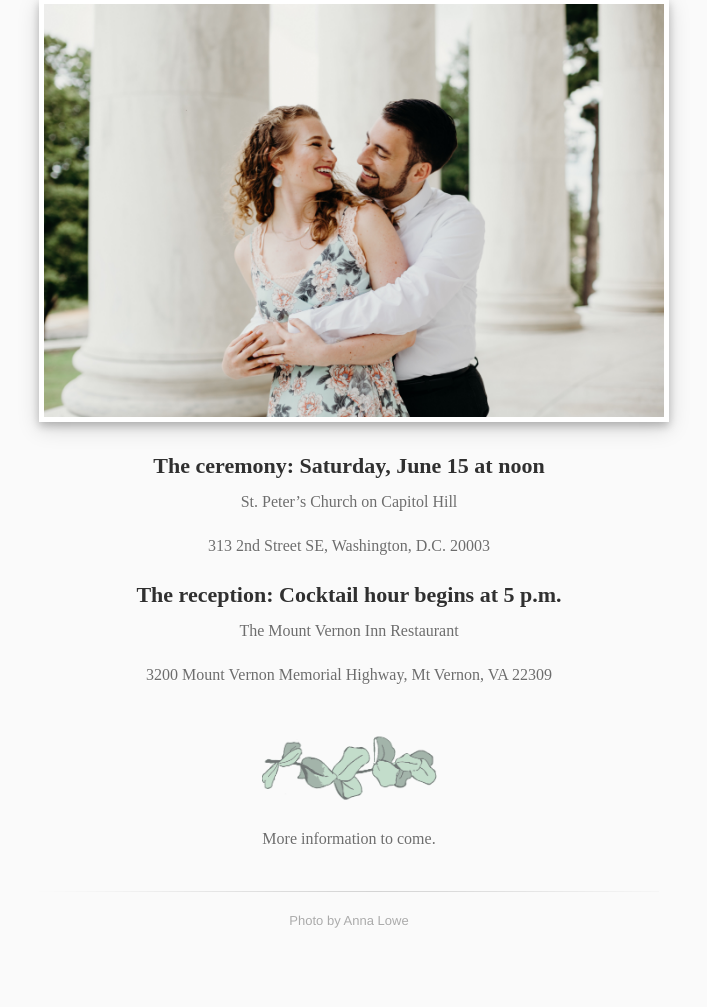
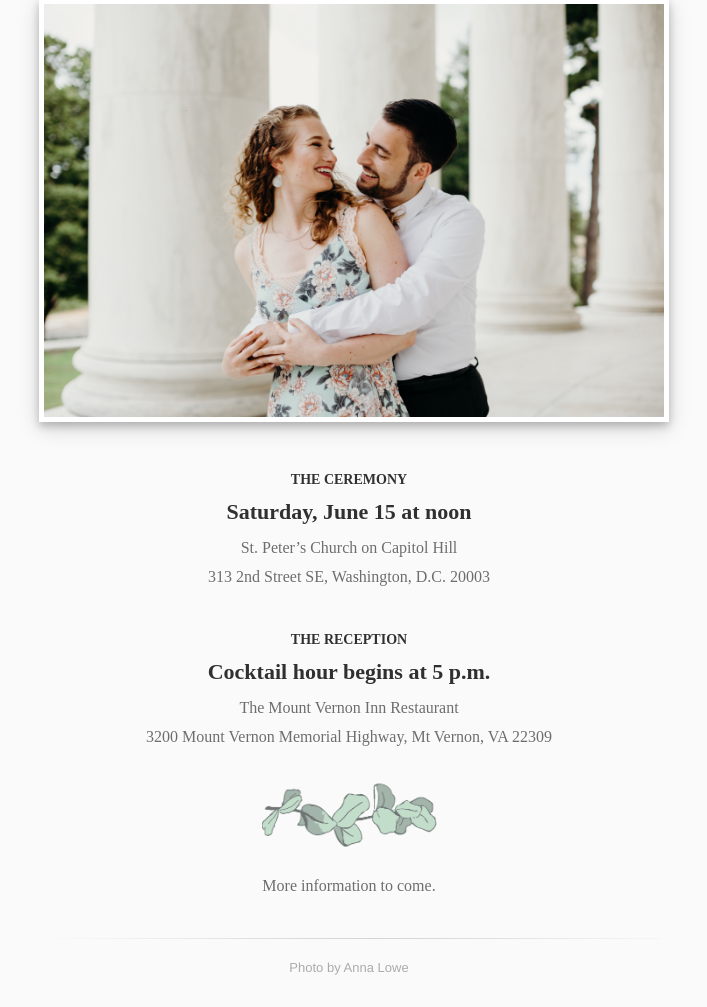
Before and after one commit to kevinuhrmacher/wedding-website, a PHP site: page / in a window 1280 px wide. Shown: the part 385-1392 px from the top of the page, without its empty margins (291-998 px from the left). Before the commit the page ends 1313 px from the top, so only its background shows below. Run offline with PHP 8.4, Linux system fonts and the light colour scheme; some web fonts are replaced.

Commit message:
little labels

```diff
--- a/_site/assets/css/style.css
+++ b/_site/assets/css/style.css
@@ -454,8 +454,16 @@ h2 {
   font-family: "adobe-caslon-pro", serif;
   font-style: bold; }
 
+h4 {
+  font-family: "adobe-caslon-pro", serif;
+  text-transform: uppercase;
+  margin-top: 40px;
+  margin-bottom: 5px;
+  font-size: 14px; }
+
 p {
-  font-family: "adobe-caslon-pro", serif; }
+  font-family: "adobe-caslon-pro", serif;
+  margin-bottom: 5px; }
 
 #main_content img {
   border: 5px solid white;
--- a/_site/index.html
+++ b/_site/index.html
@@ -47,12 +47,14 @@
         <section id="main_content">
           <p><img src="../assets/images/IMG_6672.jpg" alt="Proposal" /></p>
 
-<h2 id="the-ceremony-saturday-june-15-at-noon">The ceremony: Saturday, June 15 at noon</h2>
+<h4 id="the-ceremony">The ceremony</h4>
+<h2 id="saturday-june-15-at-noon">Saturday, June 15 at noon</h2>
 <p>St. Peter’s Church on Capitol Hill</p>
 
 <p>313 2nd Street SE, Washington, D.C. 20003</p>
 
-<h2 id="the-reception-cocktail-hour-begins-at-5-pm">The reception: Cocktail hour begins at 5 p.m.</h2>
+<h4 id="the-reception">The reception</h4>
+<h2 id="cocktail-hour-begins-at-5-pm">Cocktail hour begins at 5 p.m.</h2>
 <p>The Mount Vernon Inn Restaurant</p>
 
 <p>3200 Mount Vernon Memorial Highway, Mt Vernon, VA 22309</p>
```
Also changed, not shown: assets/css/style.scss (+11 -0 lines), index.md (+4 -2 lines).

──────────

» **EXERCISE AIM**: To answer, copy each line from the material above that has the word "family".

» **COMPLETED EXERCISE**:
   font-family: "adobe-caslon-pro", serif;
+  font-family: "adobe-caslon-pro", serif;
-  font-family: "adobe-caslon-pro", serif; }
+  font-family: "adobe-caslon-pro", serif;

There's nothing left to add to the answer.